▶ [Modification records]:
*** Block opens ***

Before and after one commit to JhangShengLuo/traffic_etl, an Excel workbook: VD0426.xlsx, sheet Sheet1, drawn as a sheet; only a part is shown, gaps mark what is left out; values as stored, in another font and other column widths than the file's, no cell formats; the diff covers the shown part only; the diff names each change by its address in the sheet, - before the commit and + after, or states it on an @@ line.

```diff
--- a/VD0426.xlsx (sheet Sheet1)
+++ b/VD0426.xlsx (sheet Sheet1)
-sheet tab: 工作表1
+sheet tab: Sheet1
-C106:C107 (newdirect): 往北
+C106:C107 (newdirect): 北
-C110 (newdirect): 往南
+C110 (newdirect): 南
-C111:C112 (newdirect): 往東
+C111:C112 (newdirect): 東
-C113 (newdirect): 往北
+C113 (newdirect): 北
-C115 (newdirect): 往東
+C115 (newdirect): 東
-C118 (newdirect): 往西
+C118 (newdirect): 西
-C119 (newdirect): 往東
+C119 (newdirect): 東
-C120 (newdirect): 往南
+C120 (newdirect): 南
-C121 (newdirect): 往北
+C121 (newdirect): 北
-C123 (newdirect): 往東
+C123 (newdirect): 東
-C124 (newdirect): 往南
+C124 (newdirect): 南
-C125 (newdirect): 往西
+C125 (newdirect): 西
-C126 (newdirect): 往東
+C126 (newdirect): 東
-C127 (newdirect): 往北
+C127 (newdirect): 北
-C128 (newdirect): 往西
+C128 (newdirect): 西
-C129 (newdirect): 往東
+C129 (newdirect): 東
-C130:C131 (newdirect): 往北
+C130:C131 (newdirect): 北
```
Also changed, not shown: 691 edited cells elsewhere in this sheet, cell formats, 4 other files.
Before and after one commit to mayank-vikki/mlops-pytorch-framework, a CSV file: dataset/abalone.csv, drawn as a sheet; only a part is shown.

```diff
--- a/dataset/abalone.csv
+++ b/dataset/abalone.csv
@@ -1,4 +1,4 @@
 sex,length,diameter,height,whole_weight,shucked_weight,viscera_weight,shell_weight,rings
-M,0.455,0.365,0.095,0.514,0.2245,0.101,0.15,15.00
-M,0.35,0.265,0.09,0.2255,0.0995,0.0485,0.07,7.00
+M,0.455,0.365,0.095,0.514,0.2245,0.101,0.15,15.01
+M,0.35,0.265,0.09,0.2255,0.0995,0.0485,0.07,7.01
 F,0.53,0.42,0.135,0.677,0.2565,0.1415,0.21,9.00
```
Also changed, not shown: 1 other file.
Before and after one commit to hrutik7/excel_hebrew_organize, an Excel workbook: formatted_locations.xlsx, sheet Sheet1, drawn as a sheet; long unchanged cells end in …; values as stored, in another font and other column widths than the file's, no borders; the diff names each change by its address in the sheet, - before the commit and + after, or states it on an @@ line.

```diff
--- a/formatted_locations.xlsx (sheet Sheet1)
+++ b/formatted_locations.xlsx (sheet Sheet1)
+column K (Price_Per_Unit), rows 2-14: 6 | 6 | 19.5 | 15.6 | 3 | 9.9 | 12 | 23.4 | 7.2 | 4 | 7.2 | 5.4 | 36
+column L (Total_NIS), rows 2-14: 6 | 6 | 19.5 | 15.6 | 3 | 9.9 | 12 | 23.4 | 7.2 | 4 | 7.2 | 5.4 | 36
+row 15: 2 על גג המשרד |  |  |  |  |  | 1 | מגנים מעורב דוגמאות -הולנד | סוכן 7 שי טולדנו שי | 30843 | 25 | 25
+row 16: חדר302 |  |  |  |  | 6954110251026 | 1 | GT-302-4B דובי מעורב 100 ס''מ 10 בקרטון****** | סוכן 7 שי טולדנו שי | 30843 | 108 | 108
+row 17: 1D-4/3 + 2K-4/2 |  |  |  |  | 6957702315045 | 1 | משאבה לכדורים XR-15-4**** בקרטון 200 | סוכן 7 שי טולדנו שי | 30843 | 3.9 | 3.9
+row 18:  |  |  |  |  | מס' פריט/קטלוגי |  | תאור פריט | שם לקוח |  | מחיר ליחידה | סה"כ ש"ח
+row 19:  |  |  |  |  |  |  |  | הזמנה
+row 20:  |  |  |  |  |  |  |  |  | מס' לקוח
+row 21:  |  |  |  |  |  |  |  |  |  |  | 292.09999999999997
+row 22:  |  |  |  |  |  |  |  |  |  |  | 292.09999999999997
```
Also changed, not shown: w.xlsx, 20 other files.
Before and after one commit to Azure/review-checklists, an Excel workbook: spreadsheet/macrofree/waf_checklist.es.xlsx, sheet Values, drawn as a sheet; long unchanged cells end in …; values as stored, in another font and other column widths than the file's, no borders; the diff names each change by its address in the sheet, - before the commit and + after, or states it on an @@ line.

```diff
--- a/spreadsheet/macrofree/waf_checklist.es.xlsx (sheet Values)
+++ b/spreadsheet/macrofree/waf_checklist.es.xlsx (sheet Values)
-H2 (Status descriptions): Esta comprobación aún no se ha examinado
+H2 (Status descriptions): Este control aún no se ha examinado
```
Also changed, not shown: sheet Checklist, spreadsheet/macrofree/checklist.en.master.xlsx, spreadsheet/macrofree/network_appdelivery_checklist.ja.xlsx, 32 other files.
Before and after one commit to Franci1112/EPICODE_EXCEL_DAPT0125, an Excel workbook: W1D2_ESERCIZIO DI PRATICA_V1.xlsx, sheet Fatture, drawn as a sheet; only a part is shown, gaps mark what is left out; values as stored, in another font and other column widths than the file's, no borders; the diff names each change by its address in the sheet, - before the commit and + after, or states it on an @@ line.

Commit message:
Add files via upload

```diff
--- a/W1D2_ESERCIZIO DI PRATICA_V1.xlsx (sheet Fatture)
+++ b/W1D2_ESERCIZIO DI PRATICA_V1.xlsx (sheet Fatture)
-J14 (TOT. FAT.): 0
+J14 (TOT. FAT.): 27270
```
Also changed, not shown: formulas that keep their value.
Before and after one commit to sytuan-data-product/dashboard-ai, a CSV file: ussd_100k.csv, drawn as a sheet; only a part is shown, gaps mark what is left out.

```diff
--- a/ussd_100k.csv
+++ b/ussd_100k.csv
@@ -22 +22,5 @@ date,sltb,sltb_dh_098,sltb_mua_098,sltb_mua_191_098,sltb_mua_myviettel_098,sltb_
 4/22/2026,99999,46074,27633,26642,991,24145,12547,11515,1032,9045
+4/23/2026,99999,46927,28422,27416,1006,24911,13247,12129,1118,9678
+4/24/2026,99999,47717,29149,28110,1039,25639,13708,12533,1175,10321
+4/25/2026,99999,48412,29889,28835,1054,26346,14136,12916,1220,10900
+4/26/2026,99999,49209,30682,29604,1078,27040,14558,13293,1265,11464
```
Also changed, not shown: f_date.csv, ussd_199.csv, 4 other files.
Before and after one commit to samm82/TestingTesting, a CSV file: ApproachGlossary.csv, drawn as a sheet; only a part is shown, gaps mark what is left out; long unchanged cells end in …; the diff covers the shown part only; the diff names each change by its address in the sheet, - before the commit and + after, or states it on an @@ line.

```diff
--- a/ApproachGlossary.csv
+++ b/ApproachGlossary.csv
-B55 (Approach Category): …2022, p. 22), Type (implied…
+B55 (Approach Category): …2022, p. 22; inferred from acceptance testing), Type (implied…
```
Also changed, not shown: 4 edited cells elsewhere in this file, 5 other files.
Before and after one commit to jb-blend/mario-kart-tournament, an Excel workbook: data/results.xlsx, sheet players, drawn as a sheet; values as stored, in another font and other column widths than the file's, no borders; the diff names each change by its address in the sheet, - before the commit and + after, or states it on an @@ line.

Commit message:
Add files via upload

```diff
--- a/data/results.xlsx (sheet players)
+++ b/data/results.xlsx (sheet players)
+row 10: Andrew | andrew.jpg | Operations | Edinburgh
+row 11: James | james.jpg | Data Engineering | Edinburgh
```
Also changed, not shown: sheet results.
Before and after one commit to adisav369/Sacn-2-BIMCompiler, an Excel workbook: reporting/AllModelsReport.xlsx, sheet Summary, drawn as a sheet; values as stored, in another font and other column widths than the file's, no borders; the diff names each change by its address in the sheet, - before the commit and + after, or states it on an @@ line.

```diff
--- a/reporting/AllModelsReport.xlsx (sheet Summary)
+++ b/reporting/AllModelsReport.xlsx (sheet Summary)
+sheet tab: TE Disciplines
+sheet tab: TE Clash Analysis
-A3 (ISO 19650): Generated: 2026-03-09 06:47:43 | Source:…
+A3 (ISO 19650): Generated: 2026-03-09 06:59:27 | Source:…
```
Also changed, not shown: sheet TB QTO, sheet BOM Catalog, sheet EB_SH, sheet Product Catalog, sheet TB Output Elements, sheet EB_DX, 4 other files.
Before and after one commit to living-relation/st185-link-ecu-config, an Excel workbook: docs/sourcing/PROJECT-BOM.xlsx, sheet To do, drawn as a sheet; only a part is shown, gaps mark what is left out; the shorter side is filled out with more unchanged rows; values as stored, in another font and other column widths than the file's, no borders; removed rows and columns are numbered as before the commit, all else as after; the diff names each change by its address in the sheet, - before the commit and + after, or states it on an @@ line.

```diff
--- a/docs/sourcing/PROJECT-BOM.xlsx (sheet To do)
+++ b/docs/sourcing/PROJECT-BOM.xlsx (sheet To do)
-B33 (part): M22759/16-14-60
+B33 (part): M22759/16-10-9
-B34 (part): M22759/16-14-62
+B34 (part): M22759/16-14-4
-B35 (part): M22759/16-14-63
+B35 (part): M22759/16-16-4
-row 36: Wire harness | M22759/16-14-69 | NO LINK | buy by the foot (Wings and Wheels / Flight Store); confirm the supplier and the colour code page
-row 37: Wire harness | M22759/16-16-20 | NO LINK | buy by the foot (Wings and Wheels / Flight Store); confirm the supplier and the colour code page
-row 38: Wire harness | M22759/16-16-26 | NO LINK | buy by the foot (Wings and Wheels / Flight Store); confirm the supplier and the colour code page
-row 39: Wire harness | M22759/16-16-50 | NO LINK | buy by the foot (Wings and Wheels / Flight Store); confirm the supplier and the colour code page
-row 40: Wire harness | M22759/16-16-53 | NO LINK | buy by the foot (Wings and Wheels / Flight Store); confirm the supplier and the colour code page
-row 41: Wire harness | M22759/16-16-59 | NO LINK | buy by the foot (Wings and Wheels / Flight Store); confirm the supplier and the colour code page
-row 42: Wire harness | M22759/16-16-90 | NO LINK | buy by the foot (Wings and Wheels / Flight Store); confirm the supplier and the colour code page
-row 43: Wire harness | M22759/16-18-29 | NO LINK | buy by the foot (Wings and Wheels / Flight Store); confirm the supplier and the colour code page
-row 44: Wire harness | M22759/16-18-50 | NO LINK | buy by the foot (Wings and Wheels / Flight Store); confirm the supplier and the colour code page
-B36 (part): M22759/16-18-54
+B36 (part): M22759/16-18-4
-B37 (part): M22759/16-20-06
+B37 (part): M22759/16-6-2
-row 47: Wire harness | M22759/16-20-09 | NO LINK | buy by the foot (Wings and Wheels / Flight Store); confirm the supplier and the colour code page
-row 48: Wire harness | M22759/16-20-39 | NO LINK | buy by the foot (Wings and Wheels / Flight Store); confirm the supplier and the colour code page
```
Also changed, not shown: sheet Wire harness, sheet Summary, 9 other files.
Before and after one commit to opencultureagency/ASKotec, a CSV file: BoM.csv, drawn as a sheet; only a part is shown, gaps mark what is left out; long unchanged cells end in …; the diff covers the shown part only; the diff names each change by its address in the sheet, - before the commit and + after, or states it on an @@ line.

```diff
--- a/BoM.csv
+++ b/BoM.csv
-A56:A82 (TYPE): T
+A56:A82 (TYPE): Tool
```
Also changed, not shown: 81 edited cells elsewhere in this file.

*** Block closes ***

▶ [Task instructions]: Give back the entries above exactly as they are, from their first line through the line that contains "Also changed, not shown: 1 other file.", both included, with nothing else.

▶ [Your solution]:
Before and after one commit to JhangShengLuo/traffic_etl, an Excel workbook: VD0426.xlsx, sheet Sheet1, drawn as a sheet; only a part is shown, gaps mark what is left out; values as stored, in another font and other column widths than the file's, no cell formats; the diff covers the shown part only; the diff names each change by its address in the sheet, - before the commit and + after, or states it on an @@ line.

```diff
--- a/VD0426.xlsx (sheet Sheet1)
+++ b/VD0426.xlsx (sheet Sheet1)
-sheet tab: 工作表1
+sheet tab: Sheet1
-C106:C107 (newdirect): 往北
+C106:C107 (newdirect): 北
-C110 (newdirect): 往南
+C110 (newdirect): 南
-C111:C112 (newdirect): 往東
+C111:C112 (newdirect): 東
-C113 (newdirect): 往北
+C113 (newdirect): 北
-C115 (newdirect): 往東
+C115 (newdirect): 東
-C118 (newdirect): 往西
+C118 (newdirect): 西
-C119 (newdirect): 往東
+C119 (newdirect): 東
-C120 (newdirect): 往南
+C120 (newdirect): 南
-C121 (newdirect): 往北
+C121 (newdirect): 北
-C123 (newdirect): 往東
+C123 (newdirect): 東
-C124 (newdirect): 往南
+C124 (newdirect): 南
-C125 (newdirect): 往西
+C125 (newdirect): 西
-C126 (newdirect): 往東
+C126 (newdirect): 東
-C127 (newdirect): 往北
+C127 (newdirect): 北
-C128 (newdirect): 往西
+C128 (newdirect): 西
-C129 (newdirect): 往東
+C129 (newdirect): 東
-C130:C131 (newdirect): 往北
+C130:C131 (newdirect): 北
```
Also changed, not shown: 691 edited cells elsewhere in this sheet, cell formats, 4 other files.
Before and after one commit to mayank-vikki/mlops-pytorch-framework, a CSV file: dataset/abalone.csv, drawn as a sheet; only a part is shown.

```diff
--- a/dataset/abalone.csv
+++ b/dataset/abalone.csv
@@ -1,4 +1,4 @@
 sex,length,diameter,height,whole_weight,shucked_weight,viscera_weight,shell_weight,rings
-M,0.455,0.365,0.095,0.514,0.2245,0.101,0.15,15.00
-M,0.35,0.265,0.09,0.2255,0.0995,0.0485,0.07,7.00
+M,0.455,0.365,0.095,0.514,0.2245,0.101,0.15,15.01
+M,0.35,0.265,0.09,0.2255,0.0995,0.0485,0.07,7.01
 F,0.53,0.42,0.135,0.677,0.2565,0.1415,0.21,9.00
```
Also changed, not shown: 1 other file.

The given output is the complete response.